The “Melting” Spoon

School of Engineering & Computer Science

People with Parkinson’s disease experience difficulties eating. Occasionally, they will suddenly stop eating and are unable to start again (freezing and akinesia), until they are gently reminded to start eating again, by using some sort of signal or stimulus. Freezing cannot be predicted, so a tool is needed to help combat freezing when eating.We have observed a patient at ARC San Joaquin who freezes up often and continually over the course of a meal and must be told every few seconds by a caretaker to continue to eat. Through our study of the patient, our proposed solution is an attachment for the handle of any standard fork or spoon that will detect a lack of motion and set off a stimulus, in this case a vibration.

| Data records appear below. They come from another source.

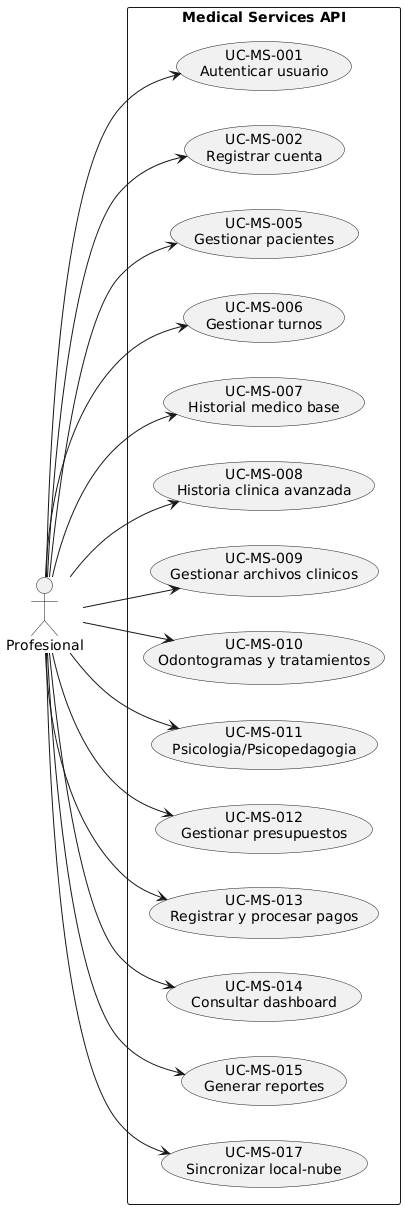
This is docs/assets/use_case_profesional.png from Yop007N/medicalcenter, a PlantUML export, as it was before one commit. Its diagram source:
```plantuml
@startuml
left to right direction
skinparam packageStyle rectangle
actor Profesional as P
rectangle "Medical Services API" {
  usecase "UC-MS-001\nAutenticar usuario" as UC1
  usecase "UC-MS-002\nRegistrar cuenta" as UC2
  usecase "UC-MS-005\nGestionar pacientes" as UC5
  usecase "UC-MS-006\nGestionar turnos" as UC6
  usecase "UC-MS-007\nHistorial medico base" as UC7
  usecase "UC-MS-008\nHistoria clinica avanzada" as UC8
  usecase "UC-MS-009\nGestionar archivos clinicos" as UC9
  usecase "UC-MS-010\nOdontogramas y tratamientos" as UC10
  usecase "UC-MS-011\nPsicologia/Psicopedagogia" as UC11
  usecase "UC-MS-012\nGestionar presupuestos" as UC12
  usecase "UC-MS-013\nRegistrar y procesar pagos" as UC13
  usecase "UC-MS-014\nConsultar dashboard" as UC14
  usecase "UC-MS-015\nGenerar reportes" as UC15
  usecase "UC-MS-017\nSincronizar local-nube" as UC17
}
P --> UC1
P --> UC2
P --> UC5
P --> UC6
P --> UC7
P --> UC8
P --> UC9
P --> UC10
P --> UC11
P --> UC12
P --> UC13
P --> UC14
P --> UC15
P --> UC17
@enduml
```
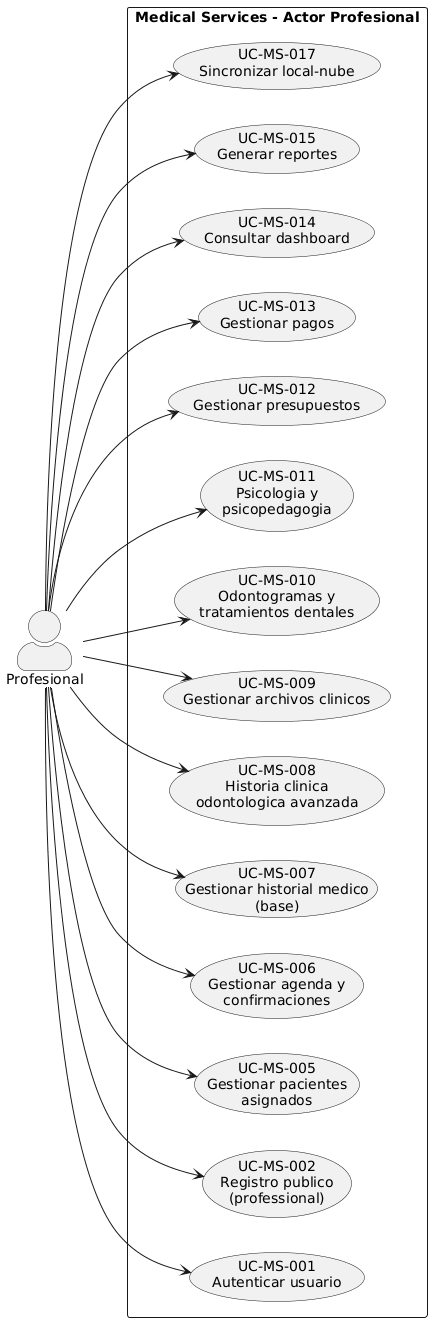
Above is the later version.

Change to the diagram source:
```diff
@@ -1,23 +1,28 @@
 @startuml
 left to right direction
 skinparam packageStyle rectangle
+skinparam shadowing false
+skinparam actorStyle awesome
+
 actor Profesional as P
-rectangle "Medical Services API" {
+
+rectangle "Medical Services - Actor Profesional" {
   usecase "UC-MS-001\nAutenticar usuario" as UC1
-  usecase "UC-MS-002\nRegistrar cuenta" as UC2
-  usecase "UC-MS-005\nGestionar pacientes" as UC5
-  usecase "UC-MS-006\nGestionar turnos" as UC6
-  usecase "UC-MS-007\nHistorial medico base" as UC7
-  usecase "UC-MS-008\nHistoria clinica avanzada" as UC8
+  usecase "UC-MS-002\nRegistro publico\n(professional)" as UC2
+  usecase "UC-MS-005\nGestionar pacientes\nasignados" as UC5
+  usecase "UC-MS-006\nGestionar agenda y\nconfirmaciones" as UC6
+  usecase "UC-MS-007\nGestionar historial medico\n(base)" as UC7
+  usecase "UC-MS-008\nHistoria clinica\nodontologica avanzada" as UC8
   usecase "UC-MS-009\nGestionar archivos clinicos" as UC9
-  usecase "UC-MS-010\nOdontogramas y tratamientos" as UC10
-  usecase "UC-MS-011\nPsicologia/Psicopedagogia" as UC11
+  usecase "UC-MS-010\nOdontogramas y\ntratamientos dentales" as UC10
+  usecase "UC-MS-011\nPsicologia y\npsicopedagogia" as UC11
   usecase "UC-MS-012\nGestionar presupuestos" as UC12
-  usecase "UC-MS-013\nRegistrar y procesar pagos" as UC13
+  usecase "UC-MS-013\nGestionar pagos" as UC13
   usecase "UC-MS-014\nConsultar dashboard" as UC14
   usecase "UC-MS-015\nGenerar reportes" as UC15
   usecase "UC-MS-017\nSincronizar local-nube" as UC17
 }
+
 P --> UC1
 P --> UC2
 P --> UC5
```
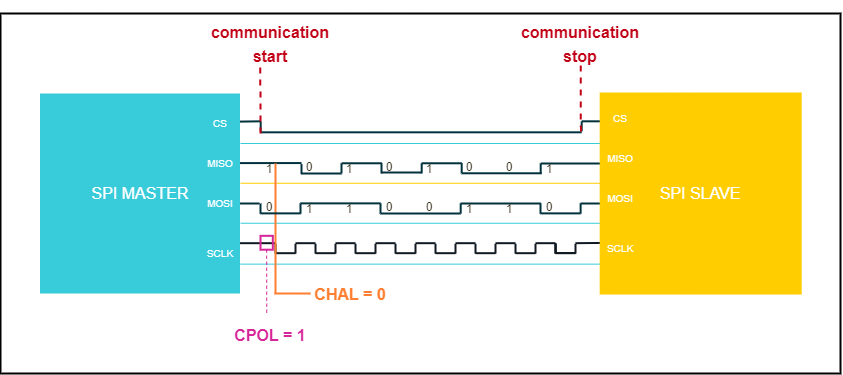
Above: draw.io/PE Articles/General knowledge/Fundamentals/SPI 101 A Beginner's Guide To Serial Communication/Mode 2 (PE).png in PLAY-Embedded/pe_assets (draw.io), before the change. Source tidied: cells renumbered, new cells last; positions are measured from the earlier drawing's top-left corner, leaving out a move shared by most shapes.
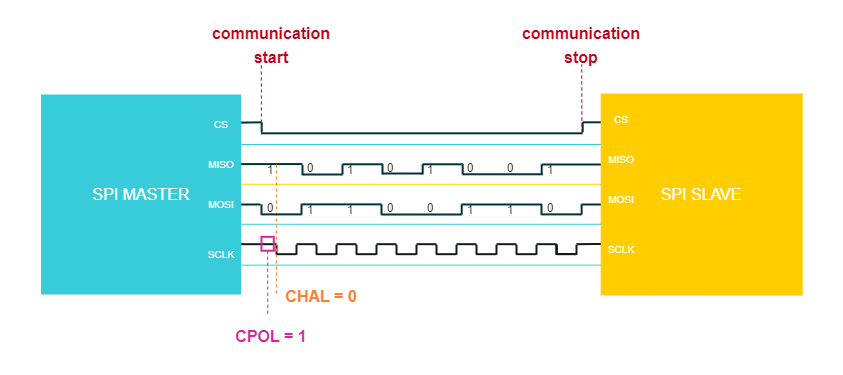
Later version of the same file.

The edit, as a diff of the source:
```diff
@@ -279,7 +279,7 @@
         <mxPoint x="10" y="-10" as="offset" />
       </mxGeometry>
     </mxCell>
-    <mxCell id="49" style="rounded=0;whiteSpace=wrap;html=1;strokeColor=default;strokeWidth=2;fontFamily=Arial;fontSize=12;fontColor=#FFFFFF;fillColor=none;" parent="1" vertex="1">
+    <mxCell id="49" style="rounded=0;whiteSpace=wrap;html=1;strokeColor=none;strokeWidth=2;fontFamily=Arial;fontSize=12;fontColor=#FFFFFF;fillColor=none;" parent="1" vertex="1">
       <mxGeometry width="840" height="360" as="geometry" />
     </mxCell>
     <mxCell id="50" value="&lt;font style=&quot;font-size: 10px;&quot; color=&quot;#ffffff&quot;&gt;MISO&lt;/font&gt;" style="rounded=0;whiteSpace=wrap;html=1;strokeColor=none;strokeWidth=2;fillColor=none;fontColor=#8CE030;align=right;" parent="1" vertex="1">
@@ -330,7 +330,7 @@
         <mxPoint x="600.2" y="169.8" as="targetPoint" />
       </mxGeometry>
     </mxCell>
-    <mxCell id="62" style="endArrow=none;dashed=1;html=1;strokeWidth=2;rounded=0;strokeColor=#C10016;fontFamily=Arial;fontSize=10;fontColor=#FFFFFF;fillColor=#C10016;startArrow=none;startFill=0;entryX=0.449;entryY=1.025;entryDx=0;entryDy=0;entryPerimeter=0;" parent="1" edge="1" target="69">
+    <mxCell id="62" style="endArrow=none;dashed=1;html=1;strokeWidth=1;rounded=0;strokeColor=#C10016;fontFamily=Arial;fontSize=10;fontColor=#FFFFFF;fillColor=#C10016;startArrow=none;startFill=0;entryX=0.449;entryY=1.025;entryDx=0;entryDy=0;entryPerimeter=0;" parent="1" edge="1" target="69">
       <mxGeometry relative="1" as="geometry">
         <mxPoint x="260" y="120" as="sourcePoint" />
       </mxGeometry>
@@ -359,7 +359,7 @@
     <mxCell id="70" value="&lt;p style=&quot;line-height: 110%;&quot;&gt;&lt;font style=&quot;font-size: 16px;&quot; color=&quot;#c10016&quot;&gt;&lt;b&gt;communication&lt;br&gt;stop&lt;/b&gt;&lt;/font&gt;&lt;/p&gt;" style="rounded=0;whiteSpace=wrap;html=1;strokeColor=none;strokeWidth=2;fontFamily=Arial;fontSize=20;fontColor=#101820;fillColor=none;" parent="1" vertex="1">
       <mxGeometry x="480.2" y="10" width="200" height="40" as="geometry" />
     </mxCell>
-    <mxCell id="71" style="endArrow=none;dashed=1;html=1;strokeWidth=2;rounded=0;strokeColor=#C10016;fontFamily=Arial;fontSize=10;fontColor=#FFFFFF;fillColor=#C10016;startArrow=none;startFill=0;entryX=0.449;entryY=1.025;entryDx=0;entryDy=0;entryPerimeter=0;" parent="1" edge="1">
+    <mxCell id="71" style="endArrow=none;dashed=1;html=1;strokeWidth=1;rounded=0;strokeColor=#C10016;fontFamily=Arial;fontSize=10;fontColor=#FFFFFF;fillColor=#C10016;startArrow=none;startFill=0;entryX=0.449;entryY=1.025;entryDx=0;entryDy=0;entryPerimeter=0;" parent="1" edge="1">
       <mxGeometry x="0.43" y="-130" relative="1" as="geometry">
         <mxPoint x="580.4" y="118" as="sourcePoint" />
         <mxPoint x="580.2" y="50" as="targetPoint" />
@@ -374,16 +374,9 @@
       </mxGeometry>
     </mxCell>
     <mxCell id="74" value="&lt;b style=&quot;border-color: var(--border-color); font-size: 16px;&quot;&gt;&lt;font color=&quot;#ff7f32&quot;&gt;CHAL = 0&lt;/font&gt;&lt;/b&gt;" style="rounded=0;whiteSpace=wrap;html=1;strokeColor=none;strokeWidth=2;fontFamily=Arial;fontSize=20;fontColor=#101820;fillColor=none;" parent="1" vertex="1">
-      <mxGeometry x="310" y="258.9" width="80" height="40" as="geometry" />
+      <mxGeometry x="280" y="260" width="80" height="40" as="geometry" />
     </mxCell>
-    <mxCell id="75" style="endArrow=none;html=1;rounded=0;strokeColor=#FF7F32;strokeWidth=2;fontFamily=Arial;fontSize=20;fontColor=#C10016;fillColor=#FF7F32;" parent="1" edge="1">
-      <mxGeometry x="-1" y="45" relative="1" as="geometry">
-        <mxPoint x="274" y="280" as="sourcePoint" />
-        <mxPoint x="310" y="280" as="targetPoint" />
-        <mxPoint x="-5" y="-20" as="offset" />
-      </mxGeometry>
-    </mxCell>
-    <mxCell id="76" style="endArrow=none;html=1;rounded=0;strokeColor=#FF7F32;strokeWidth=2;fontFamily=Arial;fontSize=20;fontColor=#C10016;fillColor=#FF7F32;" parent="1" edge="1">
+    <mxCell id="76" style="endArrow=none;html=1;rounded=0;strokeColor=#FF7F32;strokeWidth=1;fontFamily=Arial;fontSize=20;fontColor=#C10016;fillColor=#FF7F32;dashed=1;" parent="1" edge="1">
       <mxGeometry x="-1" y="45" relative="1" as="geometry">
         <mxPoint x="275" y="150" as="sourcePoint" />
         <mxPoint x="275" y="280.3" as="targetPoint" />
```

The vibration is to let the user know that they must start eating again. This removable attachment will contain an electric motor, accelerometer, on/off switch, micro controller and a battery. The microcontroller will monitor the output from the accelerometer and create the appropriate outputs to the electric motor.The current model shows to be very promising. Preliminary results show that the accelerometer is able to detect a lack of motion occurring for more than two seconds. Upon this detection, the microcontroller will run the vibrator in intervals of 5 seconds. The vibration will stop once motion is detected again. This model is not aesthetically ready for the public, but work is being done to get everything into a presentable product.